Now that all of these nmap scan types, option settings, and information screens have been documented, how can this conglomeration of data help an organization with real-world security requirements?

The following scenarios are common examples that are found in many organizations. These are written from the perspective of a network or security manager who provides uptime and availability of an organization's systems. It's also assumed that the security team will have nmap scanning systems that run with privileged access.

With every nmap scan, there are some options that are always recommended. The verbose option should always be specified at its highest level (-vv), and the universal output format (-oA) should also be used. Since the differently formatted nmap output files occasionally contain different pieces of information, saving the nmap information into all formats can provide important information after the scan. It's also assumed that the security team will have nmap scanning system that run with privileged access.

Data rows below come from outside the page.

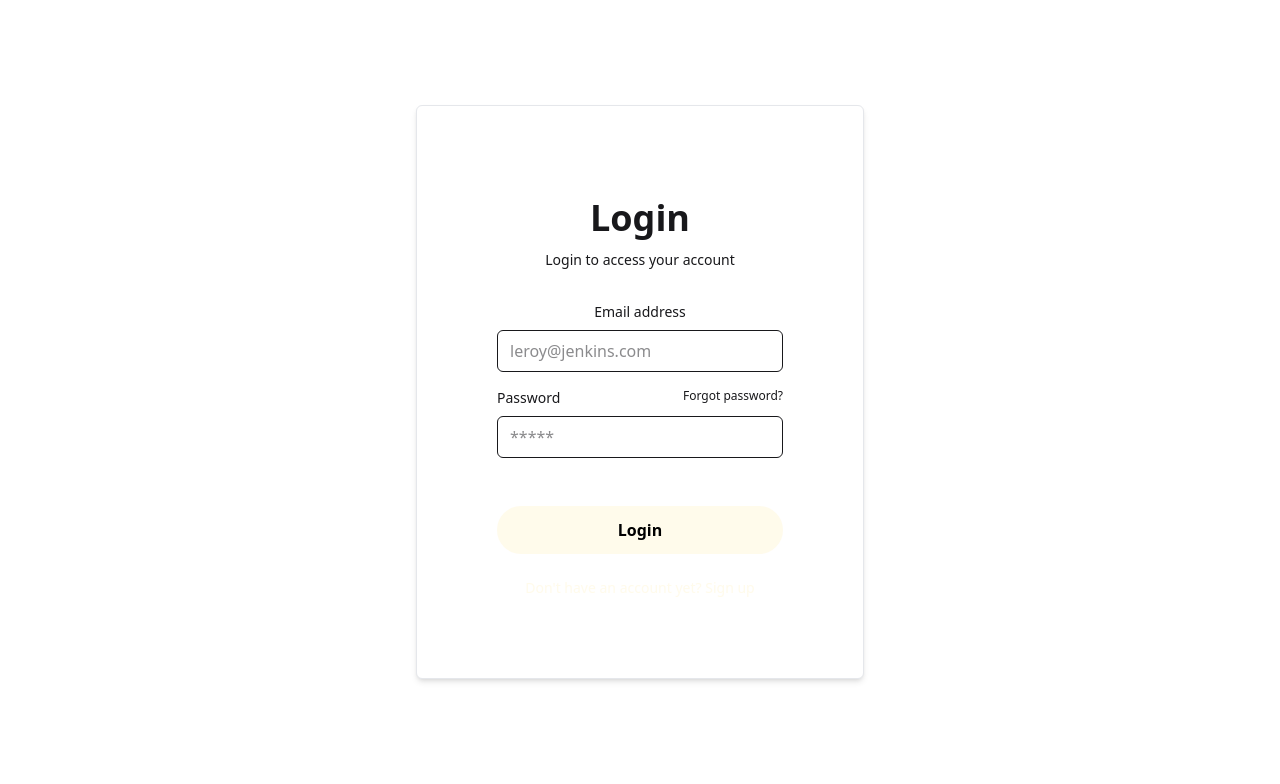
Repository: syedbayzid82849/DevForum_client_site
Page: /login
These files come from the project's save history. The page is drawn as it stood at one moment and after a run of saves; the edit follows.
The browser window is 1280 px wide. The pictures show the whole page.
The project was rebuilt for these pictures with package versions that can differ from the ones it lists, and the page was loaded fresh each time. Also part of the build but not shown: vite.config.js, src/App.jsx, src/components/Navbar/JoinUsModal.jsx, src/components/Navbar/Navbar.jsx, src/layouts/MainLayout/MainLayout.jsx, src/pages/Home/HeroSection.jsx, src/pages/Home/Home.jsx, src/pages/Authentication/Register.jsx.

Above is the page before, as saved 2025-07-08 22:51:52.

After the next 5 saves:
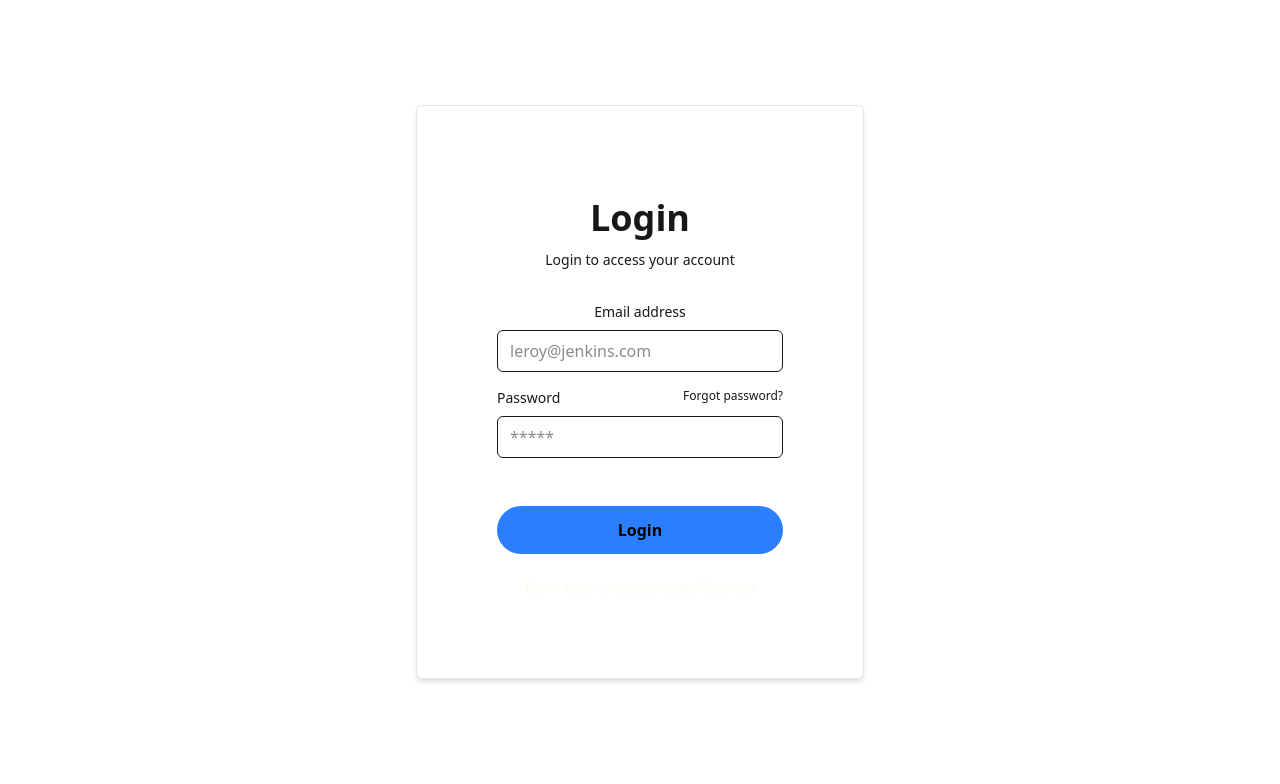
The 5 saves are shown as one change because they came seconds apart.
The last was saved 116 s later.
--- a/src/pages/Authentication/Login.jsx
+++ b/src/pages/Authentication/Login.jsx
@@ -49,7 +49,7 @@ const Login = () => {
 
                 <div className="space-y-2">
                     <div>
-                        <button type="submit" className="w-full px-8 py-3 font-semibold rounded-4xl mb-4 bg-amber-50 text-black ">
+                        <button type="submit" className="w-full px-8 py-3 font-semibold rounded-4xl mb-4 bg-blue-500 text-black ">
                             Login
                         </button>
                     </div>
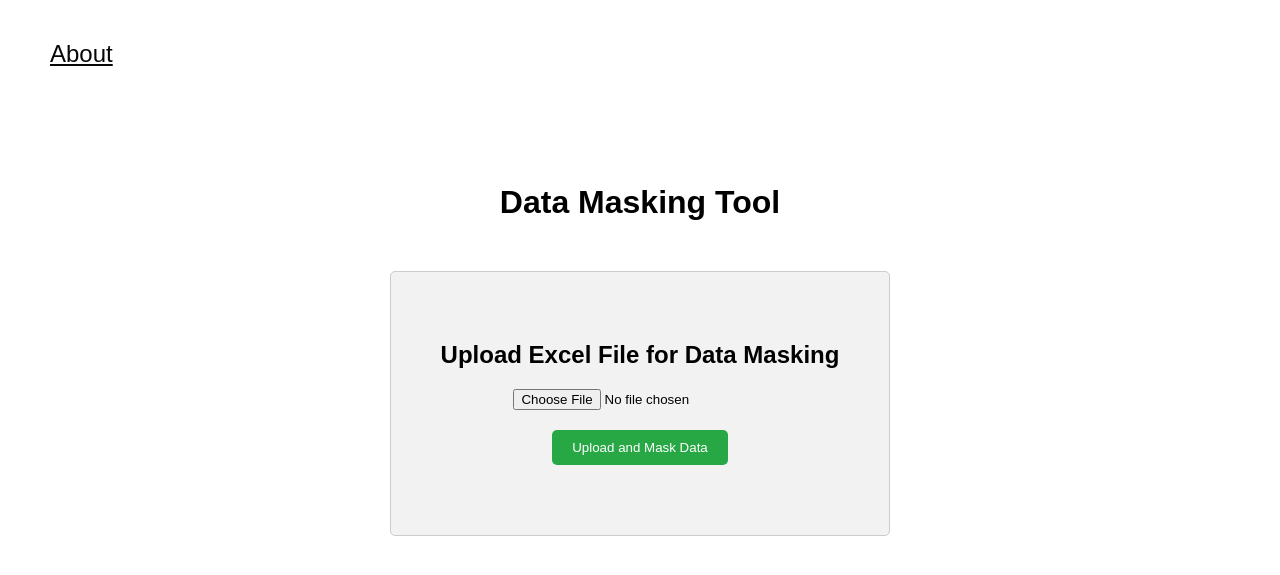
Repository: prithika12/DataMasking_Tool
Page: index.html
The author's editor kept a copy of each file at every save. The page is drawn from the files as they stood at one save, then again after the next save.
The browser window is 1280 px wide. The pictures show the whole page.

Above is the page before, as saved 2024-07-09 11:52:47.

After the next save:
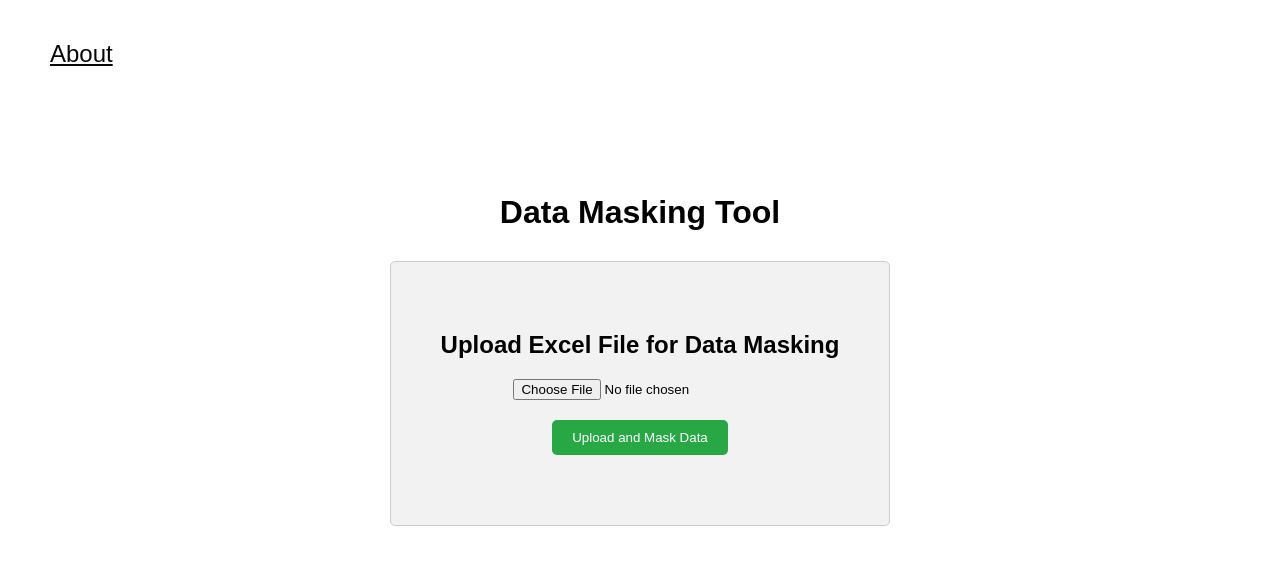
Saved 47 s later.
--- a/index.html
+++ b/index.html
@@ -24,7 +24,7 @@
         h1 {
             text-align: center; /* Center text */
             margin-top: 0; /* Remove default margin */
-            margin-bottom: 50px;
+            margin-bottom: 30px;
         }
         h2 {
             text-align: center;
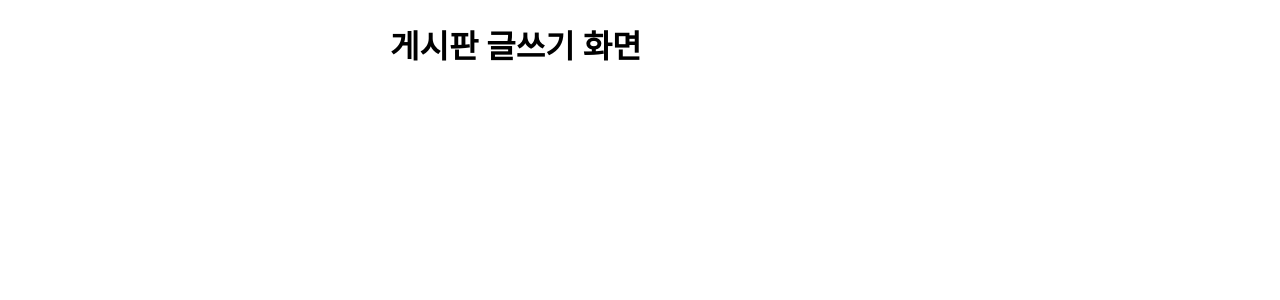
Repository: saysang22/servlet
Page: http://localhost/bbs/write.jsp
These files come from the project's save history. The page is drawn as it stood at one moment and after the next save; the edit follows.
The browser window is 1280 px wide. The pictures show the whole page.
The page is served by Tomcat 10. Other server files are loaded and not shown.

Above is the page before, as saved 2024-06-05 01:37:29.

### bbs/src/main/webapp/write.jsp
<%@ page language="java" contentType="text/html; charset=UTF-8"
    pageEncoding="UTF-8"%>
<!DOCTYPE html>
<html>
<head>
<meta charset="UTF-8">
<title>글쓰기</title>
<style>
	.wrap {
		width: 500px;
		margin: 0 auto;
	}
</style>
</head>
<body>
	<div class="wrap">
		<h1>게시판 글쓰기 화면</h1>
		<form action="write.do" method="get">

		</form>
	</div>
</body>
</html>

After the next save:
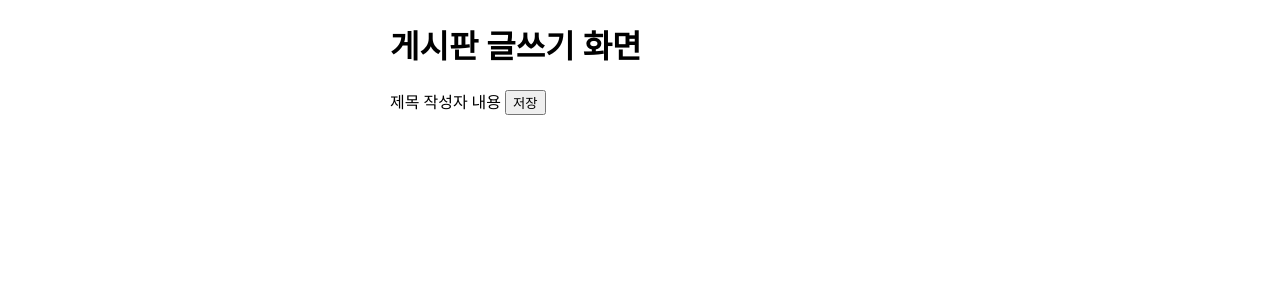
Saved 77 s later.
--- a/bbs/src/main/webapp/write.jsp
+++ b/bbs/src/main/webapp/write.jsp
@@ -16,7 +16,10 @@
 	<div class="wrap">
 		<h1>게시판 글쓰기 화면</h1>
 		<form action="write.do" method="get">
-
+			제목
+			작성자
+			내용
+			<input type="submit" value="저장">
 		</form>
 	</div>
 </body>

The --excludefile option should also be used with every nmap scan. The exclude file should be updated with the most important IP addresses in the organization, or the IP addresses that should never be scanned under any circumstances. Nmap scans that operate without incident on some systems may have far-reaching effects on others! For example, an older telephone system or a legacy router may not be able to provide the resources required by nmap, and these systems may crash or become unavailable if the nmap scan is too aggressive. Exclude options always take priority over any includes, so identifying these IP addresses in an exclude file will ensure that they are never scanned by nmap.